If you were to take this practice into our modern era, what would it look like? Democratically, we could solve the problem of choosing which denomination of Christianity to support by choosing them all. Each would receive part of the government tithe according to the relative numbers of members of each of those sects. The first problem would be determining those numbers. We have an authorized process, the Census, that occurs every ten years to make such counts, but by what criteria? Do we allow people to self select? Then do we list the tens of thousands of Christian sects to choose from or do we narrow those choices? Do we let the religious groups themselves determine their own numbers of believers? That would probably end up with totals exceeding the entire population of the country by a large margin as Christians are well-known to be cheaters. (Hey, that is not an opinion, just a fact. Otherwise how can you have 98.2% of all Catholic women volunteering that they have used the artificial birth control methods banned by their church? How can you explain the overwhelming numbers of Christians in our prisons? I could go on; don’t make me.) I don’t think that would work as a way to determine each denomination’s share of the loot. I won’t even address how the various sects would want their denomination’s share to be distributed as that would be even more confounding.

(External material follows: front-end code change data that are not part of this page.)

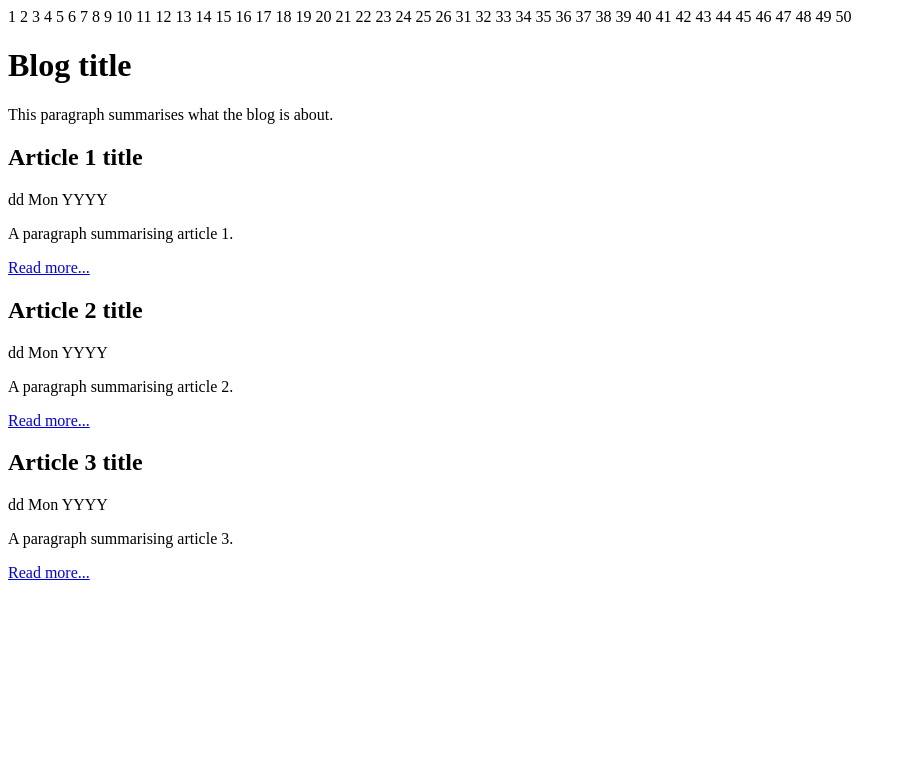
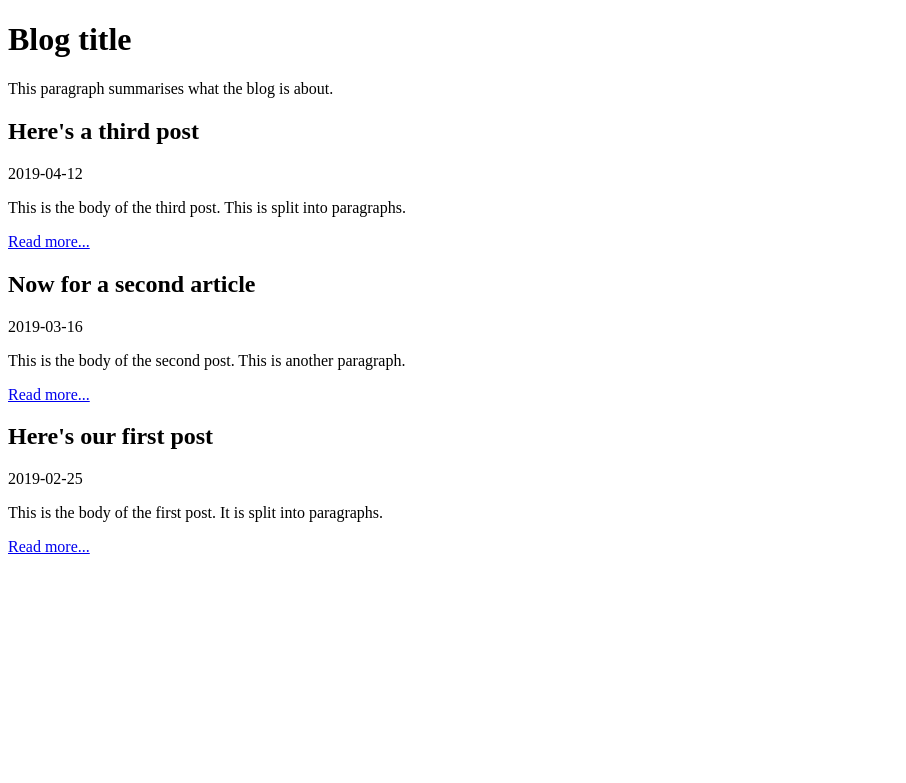
Before and after one commit to furofo/blog, a PHP site: page / in a window 1280 px wide. Shown: the top 783 px of the page, without its empty margins (0-906 px from the left). Run offline with PHP 8.4, Linux system fonts and the light colour scheme; data comes from the database, SQL or seed files in the repository.

Commit message:
further changes to index to link database

```diff
--- a/blog/index.php
+++ b/blog/index.php
@@ -1,49 +1,4 @@
-1
-2
-3
-4
-5
-6
-7
-8
-9
-10
-11
-12
-13
-14
-15
-16
-17
-18
-19
-20
-21
-22
-23
-24
-25
-26
-31
-32
-33
-34
-35
-36
-37
-38
-39
-40
-41
-42
-43
-44
-45
-46
-47
-48
-49
-50
+
 <?php
 // Work out the path to the database, so SQLite/PDO can connect
 $root = __DIR__;
@@ -77,14 +32,21 @@
         <h1>Blog title</h1>
         <p>This paragraph summarises what the blog is about.</p>
 
+        <?php while ($row = $stmt->fetch(PDO::FETCH_ASSOC)): ?>
+            <h2>
+                <?php echo htmlspecialchars($row['title'], ENT_HTML5, 'UTF-8') ?>
+            </h2>
+            <div>
+                <?php echo $row['created_at'] ?>
+            </div>
+            <p>
+                <?php echo htmlspecialchars($row['body'], ENT_HTML5, 'UTF-8') ?>
+            </p>
 
-        <?php for ($postId = 1; $postId <= 3; $postId++): ?>
-            <h2>Article <?php echo $postId ?> title</h2>
-            <div>dd Mon YYYY</div>
-            <p>A paragraph summarising article <?php echo $postId ?>.</p>
+
             <p>
                 <a href="#">Read more...</a>
             </p>
-        <?php endfor ?>
+            <?php endwhile ?>
     </body>
 </html>
```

The next problem would come when evangelicals find out that part of their tithes is going to Catholics. Catholics constitute the largest share of the membership in Christian churches, so they would get the largest share of the tithe. Mormons also claim to be Christians, so evangelicals would be supporting Mormons.

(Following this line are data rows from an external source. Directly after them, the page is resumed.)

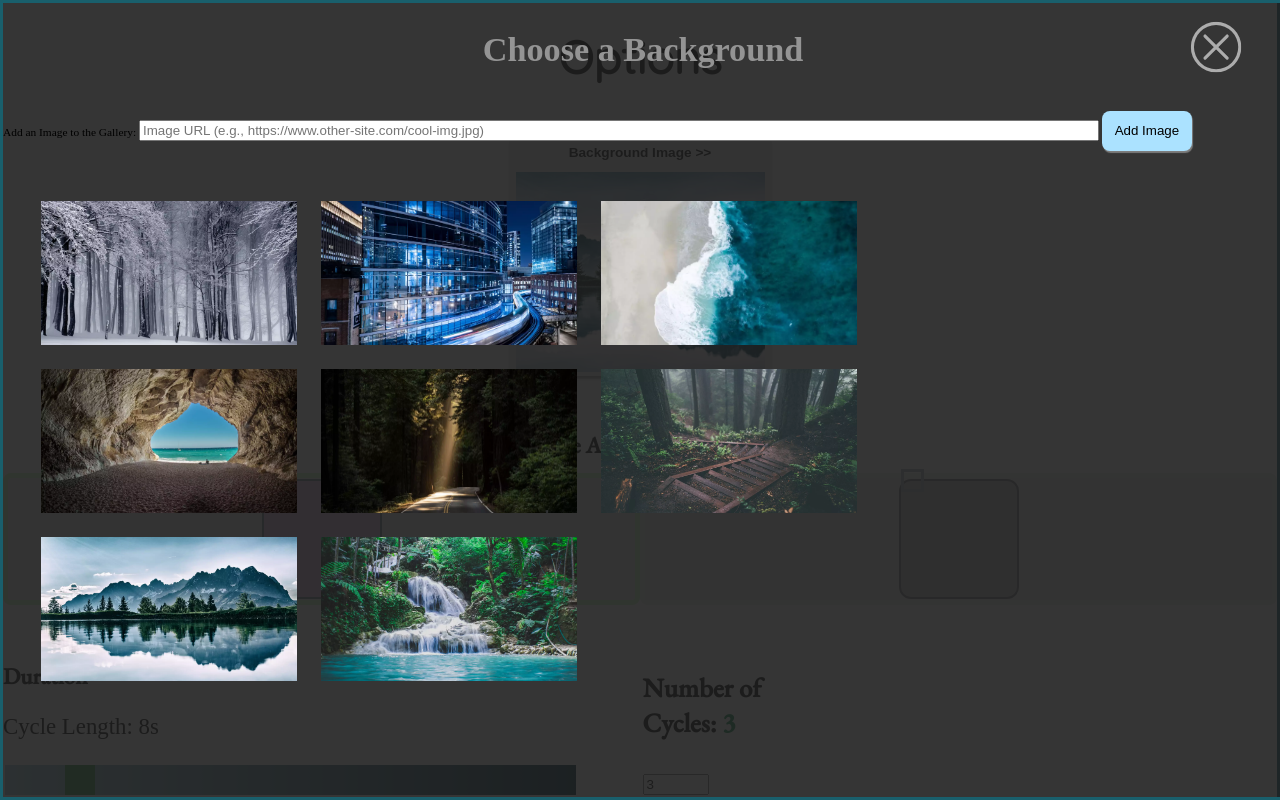
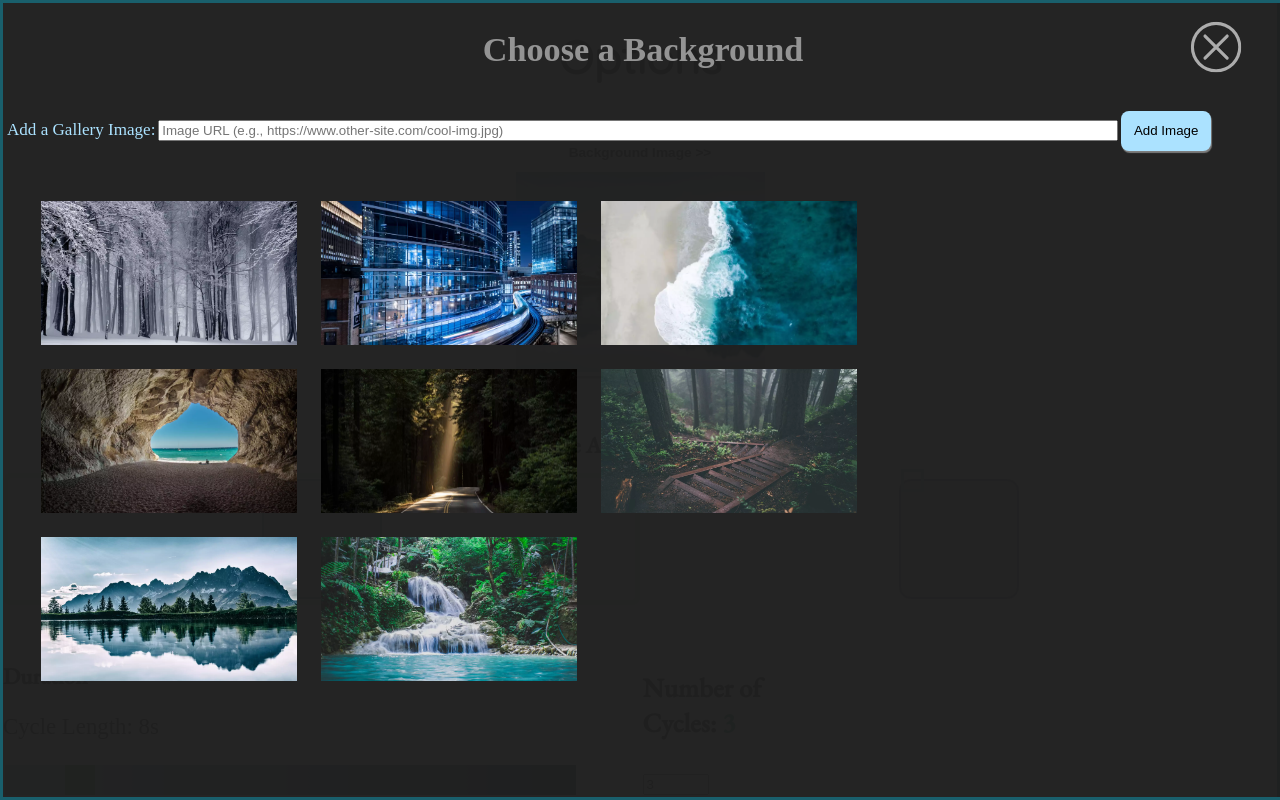
Before and after one commit to Alex-Gardner/square-breathing, a website: page index.html in a window 1280 px wide. Both pictures are taken after a click on the button "Background Image >>". Shown: the part 1600-2400 px from the top of the page. Drawn offline with nearby package versions, Linux system fonts and the light colour scheme; a web font is replaced by a local one.

Commit message:
updated styles

```diff
--- a/index.html
+++ b/index.html
@@ -66,7 +66,7 @@
             </h2>
           </div>
           <div class="gallery-addition-form-holder">
-            <label for="gallery-addition">Add an Image to the Gallery:</label>
+            <label for="gallery-addition">Add a Gallery Image:</label>
             <input
               class="gallery-addition-input"
               type="url"
--- a/main.css
+++ b/main.css
@@ -101,6 +101,7 @@ main {
   background-color: rgba(221, 160, 221, 0.7);
   opacity: 100%;
   transition: opacity 0.05s; /* transition duration changed in JS */
+  -webkit-transition: opacity 0.05s;
 }
 .outer-box-frame.fading-out {
   opacity: 0%;
@@ -117,6 +118,7 @@ main {
   font-family: "Oswald", "Garamond", sans-serif;
   opacity: 100%;
   transition: opacity 3s;
+  -webkit-transition: opacity 3s;
 }
 .text-directions.fading-out {
   opacity: 0%;
@@ -185,6 +187,7 @@ button {
   height: 100%;
   background-color: rgba(144, 238, 144, 0);
   transition: filter(opacity) 0.05s; /* transition duration changed in JS*/
+  -webkit-transition: filter(opacity) 0.05s;
 }
 .revealed-img-holder.fading-in {
   filter: opacity(100%);
@@ -254,7 +257,7 @@ button {
   scroll-snap-stop: always;
   display: flex;
   flex-direction: column;
-  background-color: rgba(32, 32, 32, 0.9);
+  background-color: rgba(32, 32, 32, 0.98);
   height: 100%;
   position: absolute;
   top: 0;
@@ -324,6 +327,11 @@ button {
 }
 .gallery-addition-form-holder {
   grid-column: -1 / 1;
+}
+.gallery-addition-form-holder > label {
+  color: rgba(171, 226, 255);
+  font-size: 1.5em;
+  padding-left: 4px;
 }
 .gallery-addition-input {
   width: 75%;
```
Also changed, not shown: 2 other files.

The history that shows that religions get fat and lazy and more autocratic when living off the government teat is another problem in that a religion that does not support the current government when receiving government funds will soon find their authority being nibbled away by offended bureaucrats and party loyalists. Anti-establishment religions would soon change their tune or fade away.
Now, what share of this government tithe should atheists and non-believers get? A great many Christian apologists claim that atheism is a religion, so…. And, of course, Jews, Muslims, Jains, Hindus, etc. are not Christians, so they would be frozen out (presumably along with the Atheists). And since this would not be “taxation without representation” as they have had representatives, just Christian representatives, they would have no gripe there or will there be a call for representatives by religion? And one might want to be a bit more respectful of American citizens who are not Christians. Do we really want to be undermining their loyalty to the USA?
Maybe we should limit the tithe to just the Christian citizens. But then you would see a mass exodus from Christian churches by people wanting to avoid the tithe. Ouch, that would hurt.
Hey, you religious, do you really want a Christian Nation?
Now about the changes we would need to make to our laws. What penalty should there be for taking the Lord’s name in vain? What exactly does that mean, anyway? If you pray for divine intervention and nothing happens, isn’t that prayer in vain? Should that be punished? I am getting confused here.